The party – "the greatest afterparty every thrown," Spurlock proclaimed – took place at the Supper Club on Hollywood Boulevard, a space transformed into a showcase for the movie's sponsors. Jet Blue flight attendants stood next to a row of seats from one of the carrier's airplanes, racks of Carrera sunglasses sat next to a banner calling them "the greatest sunglasses you'll ever wear," and sponsors' names were projected on the ceiling and walls.
Swag bags given out to departing guests included Old Navy t-shirts, Trident gum, Thayer's Dry Mouth Spray, Aruba keychains, bottles of POM Wonderful, Sheetz souvenir cups, Terra Blues potato chips, Ban deodorant, Mini temporary tattoos, and coupons for free Amy's Kitchen pizzas and discounts on Carrera sunglasses.
And by the time that OK Go played the movie's theme song, "The Greatest Song I Ever Heard," the filmmaker was standing on a banquette in the VIP area, throwing his arms in the air and dancing with abandon in his sponsor-emblazoned jacket.
"Look at that guy," laughed Michael Barker. "He is having the time of his life."
Spurlock might have been even happier if he had seen the scene an hour earlier, when his movie ended and premiere guests began filing out of the Arclight.
As a pair of women walked down the aisle, one unconsciously slipped into an impromptu sales pitch for one of the film's sponsors.

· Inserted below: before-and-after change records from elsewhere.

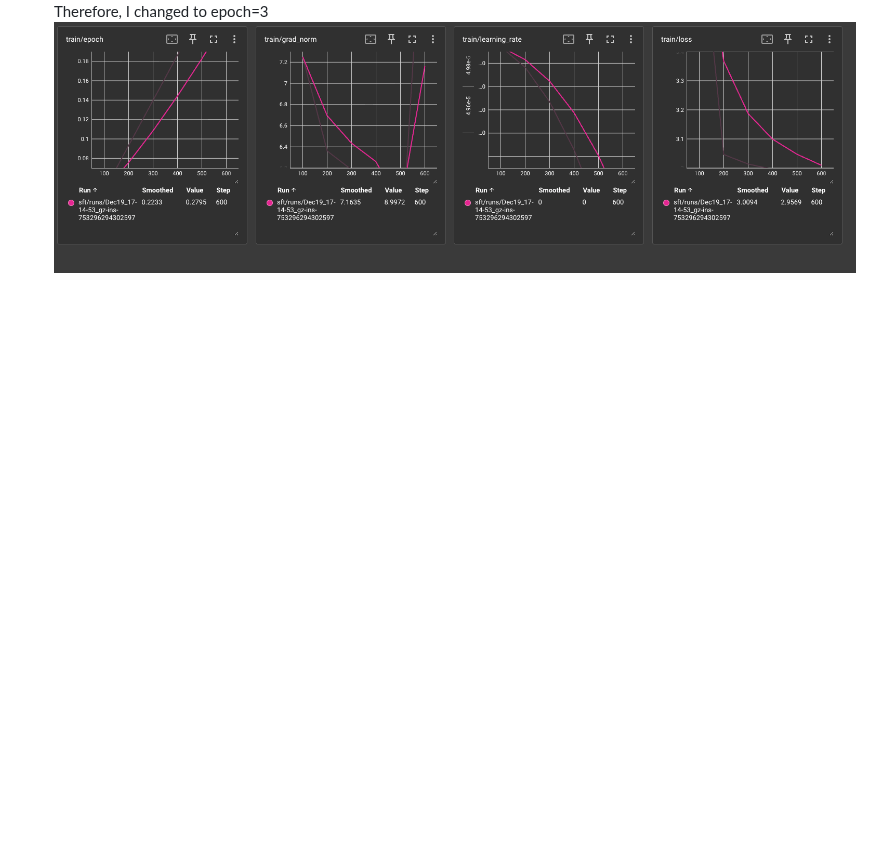
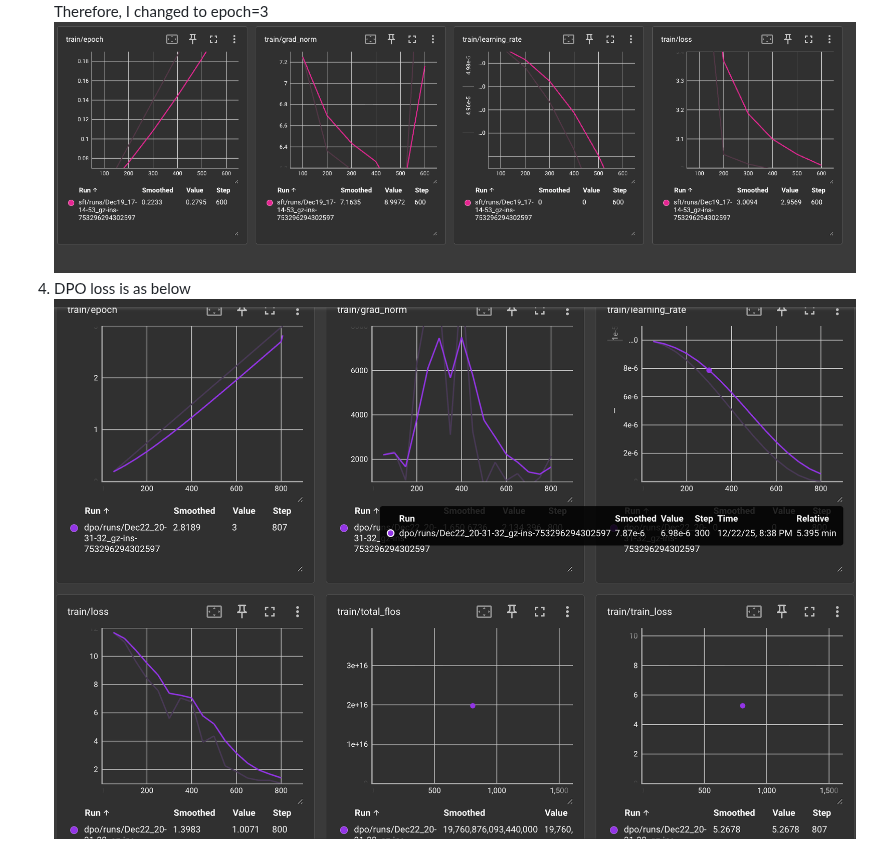
Before and after one commit to shakewingo/GetHandsDirty, a Markdown page: sft/README.md, the part around the change. Rendered like a GitHub page; pictures changed too: sft/image/dpo_epoch_3.png (added); blank space fills up the shorter version.

```diff
--- a/sft/README.md
+++ b/sft/README.md
@@ -17,3 +17,4 @@ Pitfalls Notes:
 2. I firstly used Lambda Cloud's A100-PCIE-80G but unable to solve SSH connection due to region black I guess, on that machine, the eval_result part is running ok but then switching to A100-PCIE-40G in GPUGeek, it takes forever to give result, so I am guessing it is because by that time, the model loading occurs in CPU which has some bottleneck, so I udpated it to ensure it's reloading in GPU and so is inputs tensors created, then it works.
 3. I was lack of modelling experiement for so long, at beginning the SFT train_loss is either too high or 0 and turns out that I dismissed to ensure the learning rate to be much smaller than pretraining, which causes the grads exploding or vanishing. After changing it, the loss is back to normal. First time in SFT training when epoch=5, observed significantally grads exploding and vanishing after epoch=3 (see below )![sft_epoch_5](./image/sft_epoch_5.png)
 Therefore, I changed to epoch=3 ![sft_epoch_3](./image/sft_epoch_3.png)
+4. DPO loss is as below ![dpo_epoch_3](./image/dpo_epoch_3.png)
```
Also changed, not shown: 1 other file.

"Yeah, I always bring my daughter out here on Jet Blue," she told her friend. "They fly into Long Beach, which is more convenient than LAX, and they don't charge for the first bag."
Spurlock couldn't have scripted it any better.